Exercise brief: Gather up every line from the entries below that uses the word "page".

◆ ◆ ◆ ◆ ◆

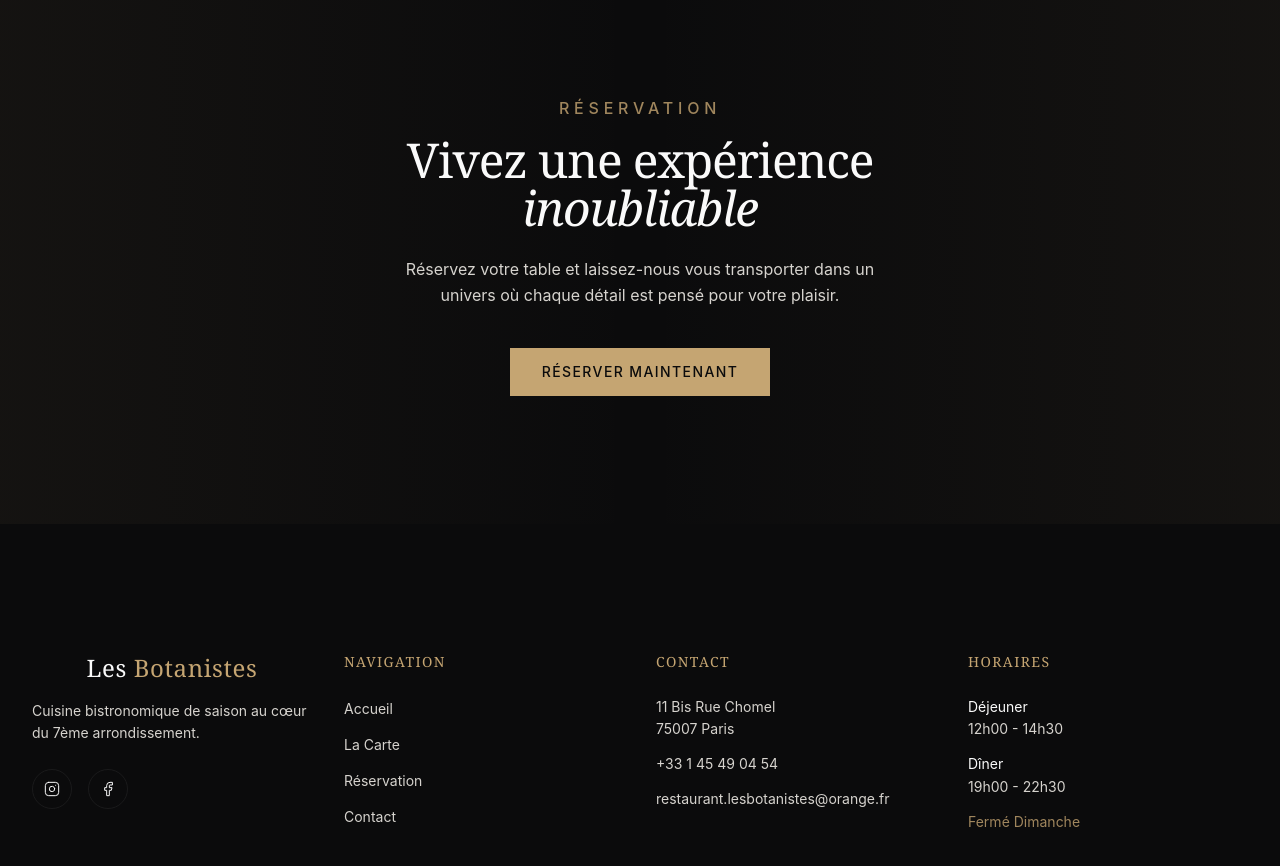
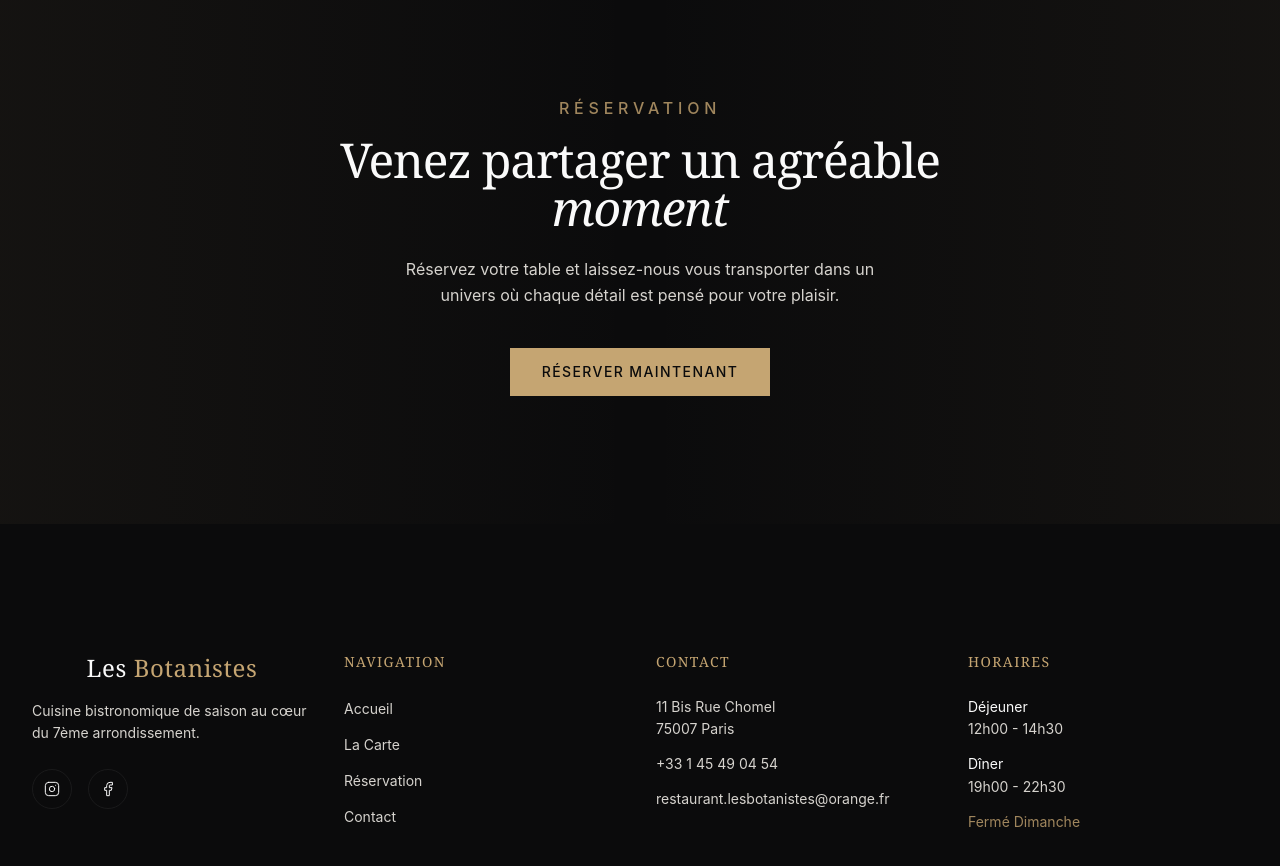
Before and after one commit to thbdmtt/les_botanistes, a Next.js app: page /en in a window 1280 px wide. Shown: the part 2280-3146 px from the top of the page. Built offline with nearby package versions, Linux system fonts and the light colour scheme.

Commit message:
Update marketing page heading text

```diff
--- a/app/[locale]/(marketing)/page.jsx
+++ b/app/[locale]/(marketing)/page.jsx
@@ -122,9 +122,9 @@ export default function Home() {
           </FadeIn>
           <FadeIn delay={100}>
             <h2 className="font-serif text-3xl sm:text-4xl md:text-5xl text-blanc mb-6 text-balance">
-              Vivez une expérience
+              Venez partager un agréable
               <br />
-              <span className="italic">inoubliable</span>
+              <span className="italic">moment</span>
             </h2>
           </FadeIn>
           <FadeIn delay={200}>
```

◆ ◆ ◆ ◆ ◆

Result for this task:
Before and after one commit to thbdmtt/les_botanistes, a Next.js app: page /en in a window 1280 px wide. Shown: the part 2280-3146 px from the top of the page. Built offline with nearby package versions, Linux system fonts and the light colour scheme.
Update marketing page heading text
--- a/app/[locale]/(marketing)/page.jsx
+++ b/app/[locale]/(marketing)/page.jsx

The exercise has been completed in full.